In the video we are going to talk about phase and what we must consider when creating a mix.
Phase is the timing relationship between the left and right channel signals.
In the creation of a mix there are various processes, intentional and otherwise that will alter the phase or timing relationship between the left and right channels of our mix. We can manipulate phase to create stereophonic mixes but there are also situations that will cause the stereo signal to become out of phase or phase shifted resulting in signal colouration or even phase inversion resulting in phase cancelation and level attenuation.
► Panning Part 1
The next 2 videos will focus on the use of the pan control and placing sounds in the stereo field.
Panning can make a mix sound bigger, wider, clearer and even enhance it’s mood and emotional impact.
How we ear is a combination of many cues but the main ones are timing and amplitude. Offsets in these 2 parameters is what allows us to localise a sound.
The pan control deals with one of these controls, amplitude. But the pan control doesn’t just turn one channel down as you move the pan control to one side. Depending on what DAW you have different “pan laws” are applied, sometimes with options to change them. There are also creative applications and we will explore these too.
► Panning Part 2
In this video we continue our exploration and use of pan. We will look at some tricks to help you get some creative results.
► Stereo Image
Stereo image or stereo width setup is part of the production process that deals with the relationship of sounds in the stereophonic field from left to right. Sometimes we work with single stereo sounds that are spread across the entire stereo field, we can also adjust this width for contrast or effect, at other times it’s the interplay between monophonic sources spread from left to right as in in the drums in the previous video, to create a balanced mix in terms of frequency and amplitude.

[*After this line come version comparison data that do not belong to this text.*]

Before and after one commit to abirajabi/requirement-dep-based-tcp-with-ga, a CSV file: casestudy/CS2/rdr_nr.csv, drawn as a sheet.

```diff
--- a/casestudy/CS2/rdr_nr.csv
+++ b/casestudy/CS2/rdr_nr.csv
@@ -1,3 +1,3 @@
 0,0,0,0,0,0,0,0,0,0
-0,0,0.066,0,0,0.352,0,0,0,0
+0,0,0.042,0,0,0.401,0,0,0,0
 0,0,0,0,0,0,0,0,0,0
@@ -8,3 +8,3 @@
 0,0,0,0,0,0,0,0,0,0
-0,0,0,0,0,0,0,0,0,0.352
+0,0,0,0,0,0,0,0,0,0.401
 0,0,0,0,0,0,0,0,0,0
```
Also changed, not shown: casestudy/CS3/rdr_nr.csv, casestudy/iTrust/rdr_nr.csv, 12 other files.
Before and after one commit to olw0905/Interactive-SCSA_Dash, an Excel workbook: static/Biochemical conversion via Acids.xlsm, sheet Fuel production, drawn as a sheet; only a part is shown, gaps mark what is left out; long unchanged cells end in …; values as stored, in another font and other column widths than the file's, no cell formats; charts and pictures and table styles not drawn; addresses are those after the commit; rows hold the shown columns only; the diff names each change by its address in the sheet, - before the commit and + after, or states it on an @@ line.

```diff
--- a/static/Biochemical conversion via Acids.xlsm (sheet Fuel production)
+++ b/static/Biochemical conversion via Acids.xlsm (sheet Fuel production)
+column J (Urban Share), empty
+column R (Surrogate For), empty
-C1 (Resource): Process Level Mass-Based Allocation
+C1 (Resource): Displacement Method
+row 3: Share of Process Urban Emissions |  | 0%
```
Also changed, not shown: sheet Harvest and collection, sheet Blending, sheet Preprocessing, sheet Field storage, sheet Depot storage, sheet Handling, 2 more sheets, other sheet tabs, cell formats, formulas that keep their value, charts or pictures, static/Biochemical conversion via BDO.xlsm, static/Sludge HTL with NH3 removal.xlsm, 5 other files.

Creating a mix that is super wide is not always the goal, certain genres and tempos require a more mono-focused approached which is part of what we’ll discover.
Depth in a mix refers to the front to back relationship between sounds and elements in the mix. Mixes that have depth are said to be spacious and this is often connected to the use of reverb; sounds that have more reverb sound further back or more distant, sounds that are dryer are closers and more upfront.
When approaching depth in your mix, it helps to listen and think about how sounds work in the real world. What makes something sound distant vs. what makes something sound close? In general 2 things, frequency content and ambience or reverb. A sound that is further away will have more reverb and its high and low frequency content will be attenuated.
When working on creating an engaging stereo sound field we can go for realism, hyperrealism or whatever works for the track. It’s all about balance.
In a previous video we looked at and discussed phase meters, this video is about level meters, the various types you are likely to come across and their advantages and disadvantages. Meters aren’t just there to tell you if something is clipping. You will see here that meters can tell you a lot more. Used correctly they help support what your ears are telling you, or not telling you and help you create better balanced mixes.